* Recorded information *
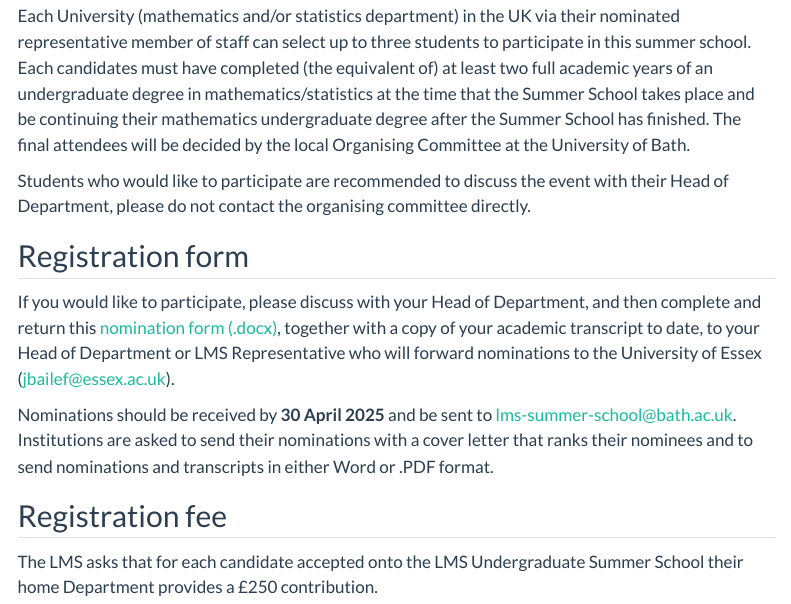
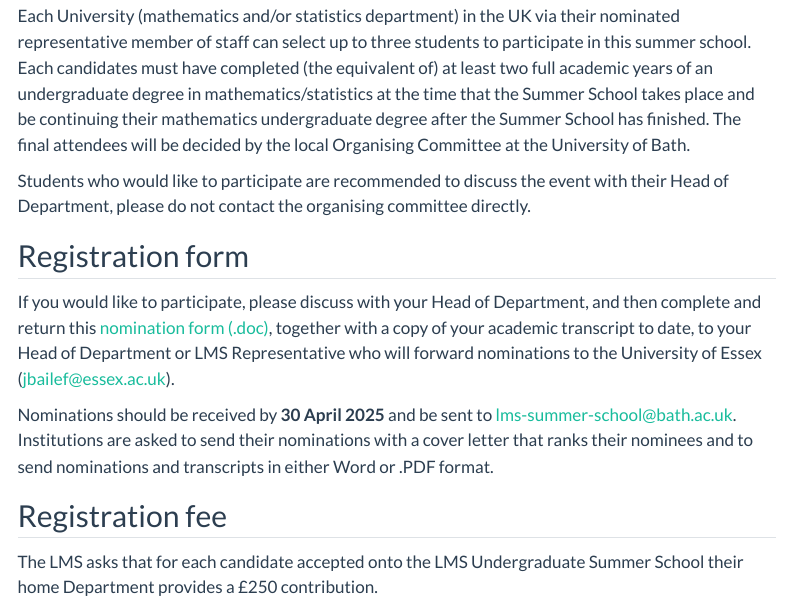
Before and after one commit to lms-ug-summer-school-25/lms-ug-summer-school-25.github.io, a Quarto document (registration.qmd): the page in a window 1100 px wide, from 130 px down. Rendered offline with R 4.5, knitr and Pandoc in place of Quarto, with nearby package versions; menus at the side of the page are left out.

Commit message:
update link to document

```diff
--- a/registration.qmd
+++ b/registration.qmd
@@ -14,7 +14,7 @@
 
 ## Registration form
 
-If you would like to participate, please discuss with your Head of Department, and then complete and return this [nomination form (.docx)](Summer School Nomination Form 2025.docx), together with a copy of your academic transcript to date, to your Head of Department or LMS Representative who will forward nominations to the University of Essex (jbailef@essex.ac.uk).
+If you would like to participate, please discuss with your Head of Department, and then complete and return this [nomination form (.doc)](Summer School Nomination Form 2025.doc), together with a copy of your academic transcript to date, to your Head of Department or LMS Representative who will forward nominations to the University of Essex (jbailef@essex.ac.uk).
 
 Nominations should be received by **30 April 2025**  and be sent to [lms-summer-school@bath.ac.uk](mailto:lms-summer-school@bath.ac.uk). Institutions are asked to send their nominations with a cover letter that ranks their nominees and to send nominations and transcripts in either Word or .PDF format.
 
```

* What you will do *
If pictures appear among the records, do not carry them over; retype the rest exactly.

* Written solution *
Before and after one commit to lms-ug-summer-school-25/lms-ug-summer-school-25.github.io, a Quarto document (registration.qmd): the page in a window 1100 px wide, from 130 px down. Rendered offline with R 4.5, knitr and Pandoc in place of Quarto, with nearby package versions; menus at the side of the page are left out.

Commit message:
update link to document

```diff
--- a/registration.qmd
+++ b/registration.qmd
@@ -14,7 +14,7 @@
 
 ## Registration form
 
-If you would like to participate, please discuss with your Head of Department, and then complete and return this [nomination form (.docx)](Summer School Nomination Form 2025.docx), together with a copy of your academic transcript to date, to your Head of Department or LMS Representative who will forward nominations to the University of Essex (jbailef@essex.ac.uk).
+If you would like to participate, please discuss with your Head of Department, and then complete and return this [nomination form (.doc)](Summer School Nomination Form 2025.doc), together with a copy of your academic transcript to date, to your Head of Department or LMS Representative who will forward nominations to the University of Essex (jbailef@essex.ac.uk).
 
 Nominations should be received by **30 April 2025**  and be sent to [lms-summer-school@bath.ac.uk](mailto:lms-summer-school@bath.ac.uk). Institutions are asked to send their nominations with a cover letter that ranks their nominees and to send nominations and transcripts in either Word or .PDF format.
 
```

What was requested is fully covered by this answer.